Abstract

My geologic research began at Carleton College. I studied heavy minerals in some midcontinent orthoquartzites, publishing my very first paper in American Mineralogist in 1954. As a master's candidate at the University of Minnesota, I investigated igneous differentiation in a diabase-granophyre sill of the Duluth Gabbro Complex. Later, in a Ph.D. program at Johns Hopkins University, I became Joe Boyd's apprentice at the Geophysical Laboratory (GL), and for a time was phase-equilibrium god of the Na-amphiboles. Doctoral research earned me an offer of a UCLA assistant professorship as a mineralogist in 1960. There, I continued pursuing amphibole P-T stability relations in lab and field. My glaucophane phase equilibrium research would later be found to have instead crystallized Na-magnesiorichterite. However, amphibole research led me to map field occurrences of HP-LT (high P-low T) blueschists of the Franciscan Complex. Thus, when plate tectonics emerged in the late 1960s, I was deep in the subduction zone. My recent studies focused on the petrology and geochemistry of oceanic crustal rocks, Californian calc-alkaline arcs, and coesite ± microdiamond-bearing crustal margin rocks in various parts of Eurasia. Other works treated global mineral resources and population, mineralogy and human health, and early Earth petrotectonic evolution. I tried to work on important problems, but mainly studied topics that fired my interest.

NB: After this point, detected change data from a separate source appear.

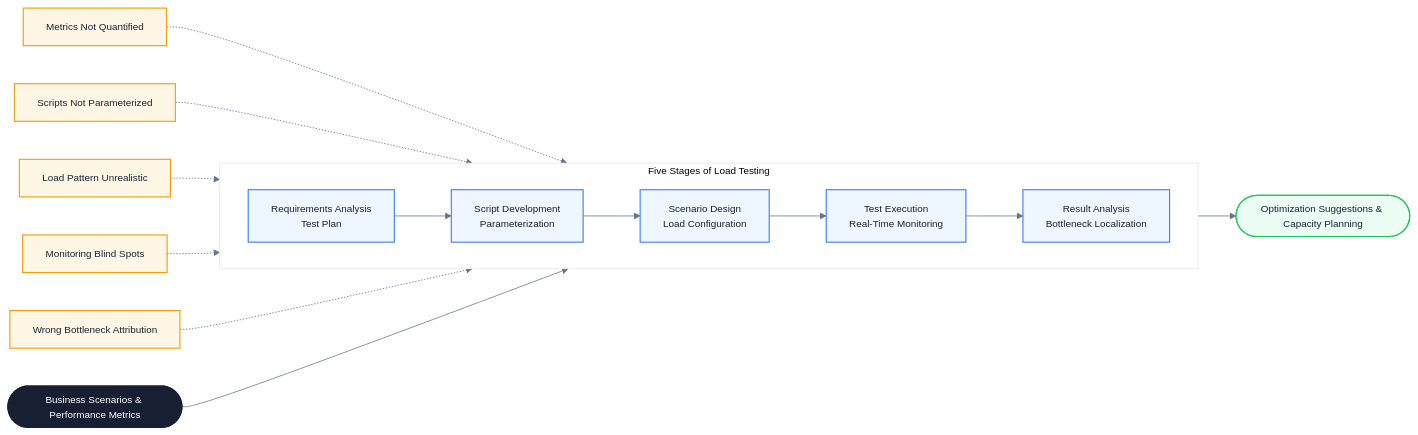
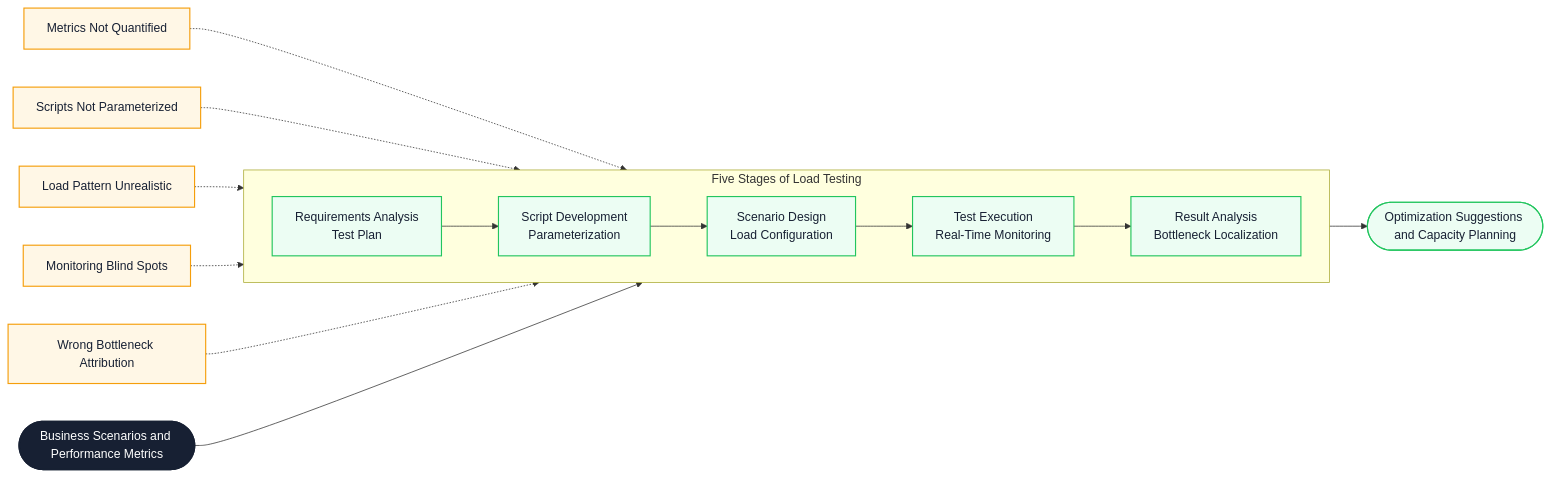
The first of 4 diagrams in docs/en/testing/load-testing-practice.md (Fatejian/frontier-vault), drawn with Mermaid before and after one commit. The commit also changed other lines of this file and 41 other files, not shown here.

````diff
--- a/docs/en/testing/load-testing-practice.md
+++ b/docs/en/testing/load-testing-practice.md
@@ -69,35 +60,32 @@
 ```mermaid
-%%{init: {'theme': 'base', 'themeVariables': { 'fontFamily': 'Inter, PingFang SC, Microsoft YaHei, sans-serif', 'primaryColor': '#F8FAFC', 'primaryTextColor': '#172033', 'primaryBorderColor': '#CBD5E1', 'lineColor': '#64748B', 'fontSize': '13px'}}}%%
 flowchart LR
-    Start(["Business Scenarios & Performance Metrics"])
+    Start(["Business Scenarios and Performance Metrics"])
 
     subgraph Pipeline["Five Stages of Load Testing"]
         direction LR
         S1["Requirements Analysis<br/>Test Plan"]
         S2["Script Development<br/>Parameterization"]
         S3["Scenario Design<br/>Load Configuration"]
         S4["Test Execution<br/>Real-Time Monitoring"]
         S5["Result Analysis<br/>Bottleneck Localization"]
         S1 --> S2 --> S3 --> S4 --> S5
     end
 
-    End(["Optimization Suggestions & Capacity Planning"])
+    End(["Optimization Suggestions and Capacity Planning"])
 
     Start --> Pipeline --> End
 
     P1["Metrics Not Quantified"] -.-> S1
     P2["Scripts Not Parameterized"] -.-> S2
     P3["Load Pattern Unrealistic"] -.-> S3
     P4["Monitoring Blind Spots"] -.-> S4
     P5["Wrong Bottleneck Attribution"] -.-> S5
 
-    classDef start fill:#172033,color:#fff,stroke:#172033,stroke-width:2px;
-    classDef stage fill:#EEF6FF,stroke:#3B82F6,color:#172033,stroke-width:1.5px;
-    classDef pitfall fill:#FFF7E6,stroke:#F59E0B,color:#172033,stroke-width:1.5px;
-    classDef ending fill:#ECFDF3,stroke:#22C55E,color:#172033,stroke-width:1.5px;
+    classDef core fill:#172033,color:#fff,stroke:#172033,stroke-width:2px;
+    classDef work fill:#ECFDF3,stroke:#22C55E,color:#172033,stroke-width:1.5px;
+    classDef block fill:#FFF7E6,stroke:#F59E0B,color:#172033,stroke-width:1.5px;
 
-    class Start start;
-    class S1,S2,S3,S4,S5 stage;
-    class P1,P2,P3,P4,P5 pitfall;
-    class End ending;
+    class Start core;
+    class S1,S2,S3,S4,S5,End work;
+    class P1,P2,P3,P4,P5 block;
 ```
````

For the future, I see the existential challenge facing humanity and the biosphere as the imperative to stop our overdrafting of mineral resources. This will require reaching a dynamic equilibrium between the use and replenishment of near-surface resources (i.e., nutrients) essential for life. Earth scientists are planetary stewards, so we must lead the way forward in life-supporting mineral usage, recycling, substitution, and dematerialization. In any event, sustainable development will soon return to the Earth's Critical Zone of life because Mother Nature—the ruling terrestrial economist—abhors long-term overdrafting of resources1.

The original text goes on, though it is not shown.